The tragedy of child abandonment was highlighted last month when the body of a newborn girl was found in a blanket near North Bend. King County Councilmembers Reagan Dunn and Kathy Lambert want King County to become a leader in preventing abandonment by increasing awareness of the options available to safely surrender newborns.
“This tragic incident demonstrates there is still work to be done to make sure people are aware of safe alternatives to surrender newborns,” said Councilmember Dunn, lead sponsor of the Motion. “I look forward to reviewing the recommendations of the task force so we can begin work to increase awareness of the Safety of Newborn Children Law in King County.”
On Feb. 12, a walker discovered the body of a girl in a wooded area in North Bend. Authorities named the newborn Kimball Doe because the body was found near Kimball Creek Bridge. Kimball’s fate may have been averted if her parents had taken advantage of a state law that provides an alternative to abandonment that has been in effect since 2002.
In Washington state, parents can leave newborns with qualified individuals at hospitals, fire stations or federally designated rural health clinics. The Safety of Newborn Children Law allows parents to do this anonymously up to 72 hours after the birth of a child without fear of prosecution for abandonment.
“The recent incident where a newborn baby was left to die by the side of the road shows that we have much work to do to make citizens aware of other alternatives,” said Councilmember Kathy Lambert. “A frightened new mother should not feel like her only option is abandonment.
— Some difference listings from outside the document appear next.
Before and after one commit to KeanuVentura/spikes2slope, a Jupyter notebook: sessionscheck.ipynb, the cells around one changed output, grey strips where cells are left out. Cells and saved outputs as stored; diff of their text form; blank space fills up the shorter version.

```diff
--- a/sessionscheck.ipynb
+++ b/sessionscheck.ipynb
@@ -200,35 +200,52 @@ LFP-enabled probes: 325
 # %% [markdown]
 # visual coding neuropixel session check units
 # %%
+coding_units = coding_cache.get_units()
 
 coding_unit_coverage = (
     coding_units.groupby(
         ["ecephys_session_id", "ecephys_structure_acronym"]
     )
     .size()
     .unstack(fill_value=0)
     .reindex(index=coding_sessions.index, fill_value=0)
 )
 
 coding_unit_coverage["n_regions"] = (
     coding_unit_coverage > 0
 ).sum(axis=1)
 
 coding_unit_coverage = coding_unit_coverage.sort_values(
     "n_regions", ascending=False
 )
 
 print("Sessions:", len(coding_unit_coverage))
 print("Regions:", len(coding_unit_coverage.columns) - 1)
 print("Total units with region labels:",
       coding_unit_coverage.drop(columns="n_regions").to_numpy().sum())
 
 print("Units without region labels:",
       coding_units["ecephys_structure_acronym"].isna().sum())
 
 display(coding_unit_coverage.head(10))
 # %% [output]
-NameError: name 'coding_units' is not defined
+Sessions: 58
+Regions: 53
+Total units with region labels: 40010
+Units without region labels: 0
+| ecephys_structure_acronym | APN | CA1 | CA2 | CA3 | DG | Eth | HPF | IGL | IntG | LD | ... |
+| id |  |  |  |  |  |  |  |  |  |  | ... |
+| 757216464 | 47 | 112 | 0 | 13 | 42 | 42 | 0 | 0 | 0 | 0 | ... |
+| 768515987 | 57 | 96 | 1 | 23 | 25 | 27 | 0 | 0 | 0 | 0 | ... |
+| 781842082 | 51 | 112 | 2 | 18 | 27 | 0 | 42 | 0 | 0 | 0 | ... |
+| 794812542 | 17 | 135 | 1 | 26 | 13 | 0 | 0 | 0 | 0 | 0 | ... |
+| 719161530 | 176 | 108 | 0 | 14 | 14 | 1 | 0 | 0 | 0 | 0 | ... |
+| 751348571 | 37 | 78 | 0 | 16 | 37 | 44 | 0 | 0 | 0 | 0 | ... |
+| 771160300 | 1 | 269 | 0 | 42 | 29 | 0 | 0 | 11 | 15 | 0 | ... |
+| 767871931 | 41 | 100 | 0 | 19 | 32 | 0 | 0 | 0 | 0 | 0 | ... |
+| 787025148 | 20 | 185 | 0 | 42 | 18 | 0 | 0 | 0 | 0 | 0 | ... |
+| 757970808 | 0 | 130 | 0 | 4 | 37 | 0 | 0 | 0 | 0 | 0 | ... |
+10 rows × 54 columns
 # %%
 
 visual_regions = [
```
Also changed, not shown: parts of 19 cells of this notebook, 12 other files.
This legislation is the right thing to do and I support it wholeheartedly.”
Councilmembers Dunn and Lambert are introducing a motion calling on the County Executive to create a task force to examine ways of increasing awareness of the safe surrender alternative for parents.
"We should do everything we can to avoid similar tragedies by educating new mothers about all of their options with their newborns," said Sheriff John Urquhart. "I commend Councilmembers Dunn and Lambert on their work on this important issue.”
The task force would consist of representatives from the Executive and Council, local cities, health care institutions, public health, the criminal justice system, human service agencies, and first responders.
The motion calls for the task force to be in place by April 30 and to provide the Council and the Executive recommendations that include:
- How the County can engage in a collaborative campaign on educating service providers and the public about safe surrender of newborns;
- Ways to work with the state to obtain useful, timely data on instances of safe surrender and newborn abandonment;
- Examining whether the program should expand through state legislation the locations where newborns can be accepted.
The proposed motion calls on the task force to present its report to the Council by October 30, 2014.